Your task: You are asked to filter the data below and copy every line holding "property".

The input:
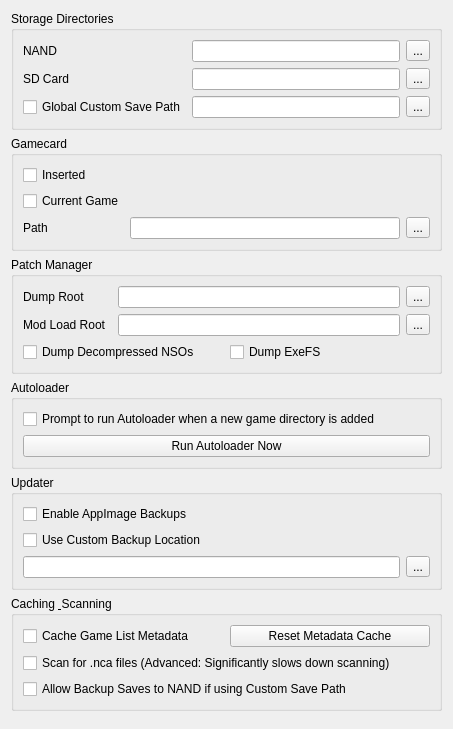
Above: src/citron/configuration/configure_filesystem.ui from citron-neo/emulator before the change. Below: the same form after it.
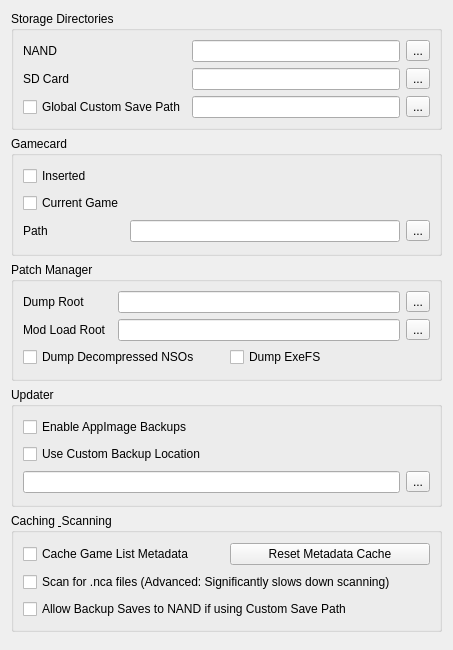
That is the form after the change.

Commit message: feat: See you Later, Updater Manager/Autoloader!

What changed in the file:
```diff
--- a/src/citron/configuration/configure_filesystem.ui
+++ b/src/citron/configuration/configure_filesystem.ui
@@ -77,15 +77,7 @@
      </layout>
     </widget>
    </item>
-   <item>
-    <widget class="QGroupBox" name="autoloader_group">
-     <property name="title"><string>Autoloader</string></property>
-     <layout class="QVBoxLayout">
-      <item><widget class="QCheckBox" name="prompt_for_autoloader"><property name="text"><string>Prompt to run Autoloader when a new game directory is added</string></property></widget></item>
-      <item><widget class="QPushButton" name="run_autoloader_button"><property name="text"><string>Run Autoloader Now</string></property></widget></item>
-     </layout>
-    </widget>
-   </item>
+
    <item>
     <widget class="QGroupBox" name="updater_group">
      <property name="title"><string>Updater</string></property>
```
The commit also changes 11 other files.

Task answer:
-     <property name="title"><string>Autoloader</string></property>
-      <item><widget class="QCheckBox" name="prompt_for_autoloader"><property name="text"><string>Prompt to run Autoloader when a new game directory is added</string></property></widget></item>
-      <item><widget class="QPushButton" name="run_autoloader_button"><property name="text"><string>Run Autoloader Now</string></property></widget></item>
      <property name="title"><string>Updater</string></property>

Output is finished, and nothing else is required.